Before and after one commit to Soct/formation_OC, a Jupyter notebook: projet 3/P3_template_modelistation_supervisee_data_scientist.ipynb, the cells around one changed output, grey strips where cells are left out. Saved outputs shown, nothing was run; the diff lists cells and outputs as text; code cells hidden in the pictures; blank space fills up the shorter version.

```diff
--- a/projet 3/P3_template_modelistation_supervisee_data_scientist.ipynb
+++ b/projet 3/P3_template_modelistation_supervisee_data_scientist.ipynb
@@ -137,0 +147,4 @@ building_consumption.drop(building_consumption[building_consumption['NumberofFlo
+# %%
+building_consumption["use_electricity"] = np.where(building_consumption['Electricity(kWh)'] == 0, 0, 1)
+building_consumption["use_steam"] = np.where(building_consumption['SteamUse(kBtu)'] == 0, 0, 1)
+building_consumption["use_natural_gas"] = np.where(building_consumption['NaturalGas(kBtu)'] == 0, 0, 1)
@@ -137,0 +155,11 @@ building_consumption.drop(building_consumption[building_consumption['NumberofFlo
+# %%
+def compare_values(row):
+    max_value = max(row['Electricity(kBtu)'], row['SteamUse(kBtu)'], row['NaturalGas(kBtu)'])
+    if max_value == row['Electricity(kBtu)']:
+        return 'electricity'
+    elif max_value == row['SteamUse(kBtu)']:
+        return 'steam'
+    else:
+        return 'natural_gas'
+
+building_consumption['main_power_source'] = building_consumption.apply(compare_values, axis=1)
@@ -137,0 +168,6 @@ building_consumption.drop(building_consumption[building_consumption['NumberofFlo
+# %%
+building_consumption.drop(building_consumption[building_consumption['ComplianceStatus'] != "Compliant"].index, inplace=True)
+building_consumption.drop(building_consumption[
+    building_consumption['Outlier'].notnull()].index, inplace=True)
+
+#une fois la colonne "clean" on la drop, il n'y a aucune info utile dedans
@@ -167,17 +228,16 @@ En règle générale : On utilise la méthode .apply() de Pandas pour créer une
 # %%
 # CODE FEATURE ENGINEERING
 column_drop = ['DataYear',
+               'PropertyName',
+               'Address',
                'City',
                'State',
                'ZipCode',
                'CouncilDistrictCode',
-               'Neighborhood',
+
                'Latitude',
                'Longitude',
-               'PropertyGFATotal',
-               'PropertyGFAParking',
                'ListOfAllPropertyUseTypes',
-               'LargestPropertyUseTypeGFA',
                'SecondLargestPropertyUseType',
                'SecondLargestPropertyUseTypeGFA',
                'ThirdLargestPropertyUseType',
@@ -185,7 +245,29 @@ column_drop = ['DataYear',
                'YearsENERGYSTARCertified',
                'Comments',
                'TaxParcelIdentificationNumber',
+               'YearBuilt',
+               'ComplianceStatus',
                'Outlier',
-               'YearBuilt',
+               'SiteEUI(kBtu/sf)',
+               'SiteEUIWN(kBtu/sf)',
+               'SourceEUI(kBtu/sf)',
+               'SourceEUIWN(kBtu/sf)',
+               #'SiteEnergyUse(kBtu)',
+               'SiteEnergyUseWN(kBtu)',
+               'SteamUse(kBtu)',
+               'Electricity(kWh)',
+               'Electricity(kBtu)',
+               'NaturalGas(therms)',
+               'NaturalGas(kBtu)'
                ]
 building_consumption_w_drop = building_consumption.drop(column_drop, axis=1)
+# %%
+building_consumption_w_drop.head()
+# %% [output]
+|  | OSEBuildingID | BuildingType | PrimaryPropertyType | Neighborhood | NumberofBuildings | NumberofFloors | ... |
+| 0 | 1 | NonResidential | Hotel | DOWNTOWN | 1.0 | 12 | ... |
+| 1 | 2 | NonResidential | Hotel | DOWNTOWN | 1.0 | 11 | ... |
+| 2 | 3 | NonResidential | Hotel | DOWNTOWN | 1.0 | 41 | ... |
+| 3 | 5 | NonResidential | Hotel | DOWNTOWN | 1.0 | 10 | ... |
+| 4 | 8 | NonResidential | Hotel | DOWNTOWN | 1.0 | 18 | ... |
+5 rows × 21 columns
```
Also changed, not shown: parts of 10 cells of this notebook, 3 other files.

▬▬▬▬▬▬

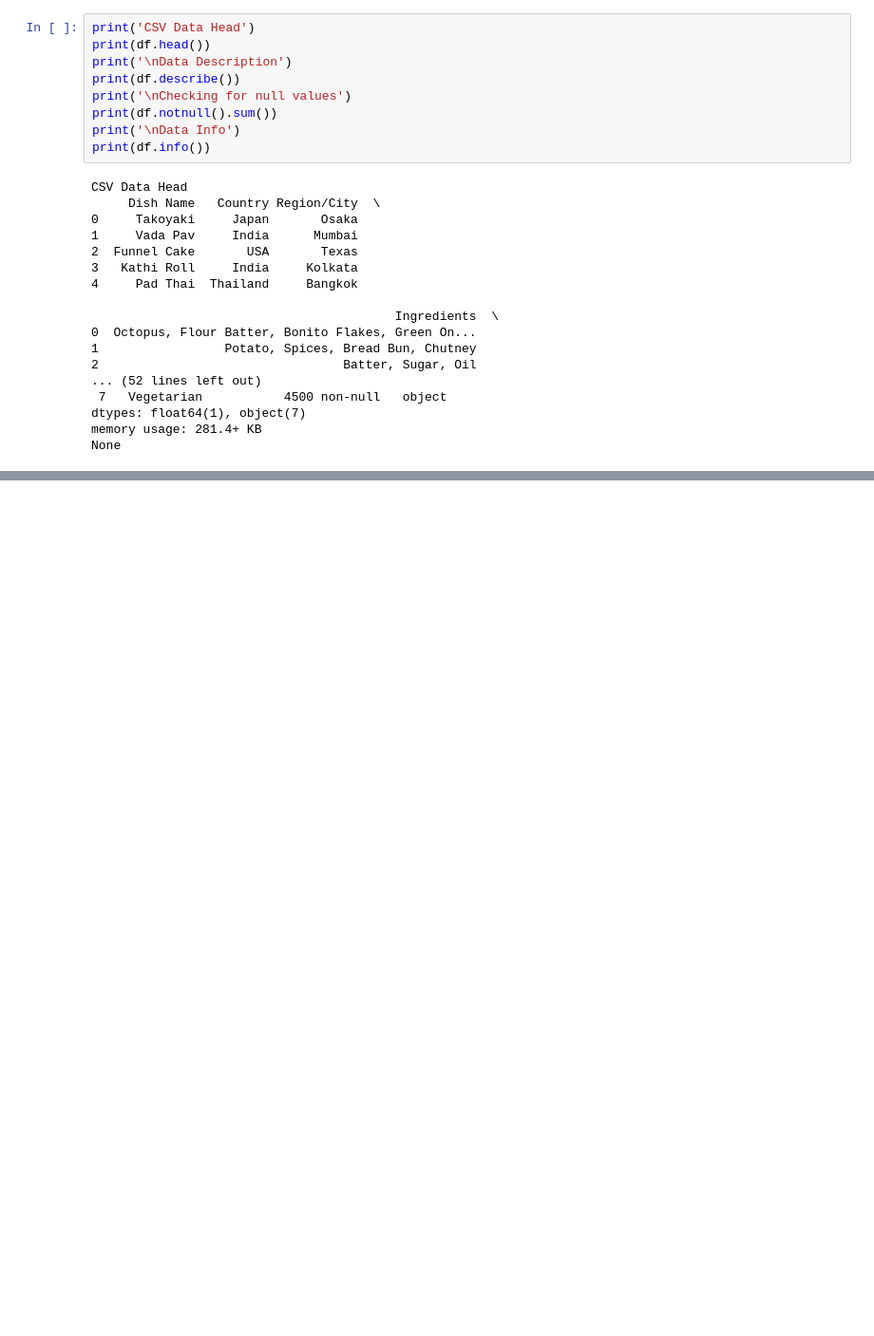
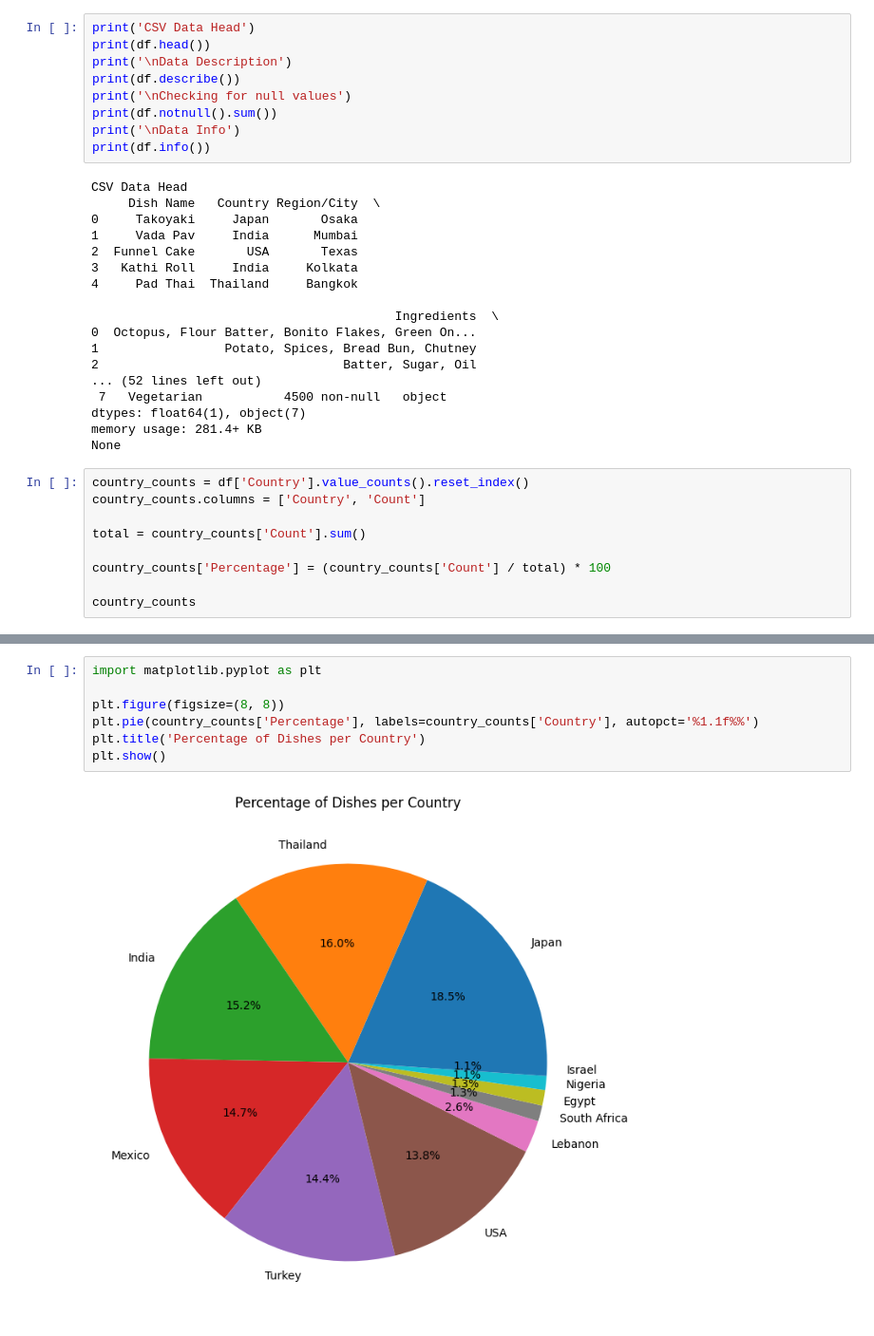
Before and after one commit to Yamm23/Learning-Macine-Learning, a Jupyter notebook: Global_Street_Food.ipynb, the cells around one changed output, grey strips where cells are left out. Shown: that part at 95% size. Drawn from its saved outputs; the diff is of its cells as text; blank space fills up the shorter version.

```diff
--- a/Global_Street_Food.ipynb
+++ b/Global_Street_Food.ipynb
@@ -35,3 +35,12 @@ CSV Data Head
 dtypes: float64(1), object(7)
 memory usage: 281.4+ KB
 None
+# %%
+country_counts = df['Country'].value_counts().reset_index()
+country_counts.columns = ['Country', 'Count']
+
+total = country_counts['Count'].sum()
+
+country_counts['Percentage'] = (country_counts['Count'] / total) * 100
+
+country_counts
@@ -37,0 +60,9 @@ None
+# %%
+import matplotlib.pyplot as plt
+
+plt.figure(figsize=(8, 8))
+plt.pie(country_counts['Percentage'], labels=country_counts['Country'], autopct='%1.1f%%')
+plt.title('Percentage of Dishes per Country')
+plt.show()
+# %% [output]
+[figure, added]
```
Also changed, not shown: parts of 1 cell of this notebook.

▬▬▬▬▬▬

* **WHAT NEEDS TO BE DONE**
Every line of the records containing the word "SteamUse" must appear in the answer.

* **EXERCISE OUTPUT**
+building_consumption["use_steam"] = np.where(building_consumption['SteamUse(kBtu)'] == 0, 0, 1)
+    max_value = max(row['Electricity(kBtu)'], row['SteamUse(kBtu)'], row['NaturalGas(kBtu)'])
+    elif max_value == row['SteamUse(kBtu)']:
+               'SteamUse(kBtu)',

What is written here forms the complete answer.